▶ **Problem description**
Please restate the data exactly, from the first line to the last.
*** Opening of Task inputs ***
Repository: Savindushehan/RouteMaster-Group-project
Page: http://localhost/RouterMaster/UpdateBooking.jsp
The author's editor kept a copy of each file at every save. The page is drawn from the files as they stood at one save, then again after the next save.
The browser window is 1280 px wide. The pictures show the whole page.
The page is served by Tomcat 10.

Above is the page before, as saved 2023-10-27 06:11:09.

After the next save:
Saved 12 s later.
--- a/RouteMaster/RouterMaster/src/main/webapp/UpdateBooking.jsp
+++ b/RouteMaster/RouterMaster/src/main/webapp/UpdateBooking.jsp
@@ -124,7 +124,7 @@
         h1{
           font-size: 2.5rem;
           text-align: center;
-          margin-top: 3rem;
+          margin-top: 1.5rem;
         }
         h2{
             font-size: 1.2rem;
*** Close of Task inputs ***
▶ **Output of the task**
Repository: Savindushehan/RouteMaster-Group-project
Page: http://localhost/RouterMaster/UpdateBooking.jsp
The author's editor kept a copy of each file at every save. The page is drawn from the files as they stood at one save, then again after the next save.
The browser window is 1280 px wide. The pictures show the whole page.
The page is served by Tomcat 10.

Above is the page before, as saved 2023-10-27 06:11:09.

After the next save:
Saved 12 s later.
--- a/RouteMaster/RouterMaster/src/main/webapp/UpdateBooking.jsp
+++ b/RouteMaster/RouterMaster/src/main/webapp/UpdateBooking.jsp
@@ -124,7 +124,7 @@
         h1{
           font-size: 2.5rem;
           text-align: center;
-          margin-top: 3rem;
+          margin-top: 1.5rem;
         }
         h2{
             font-size: 1.2rem;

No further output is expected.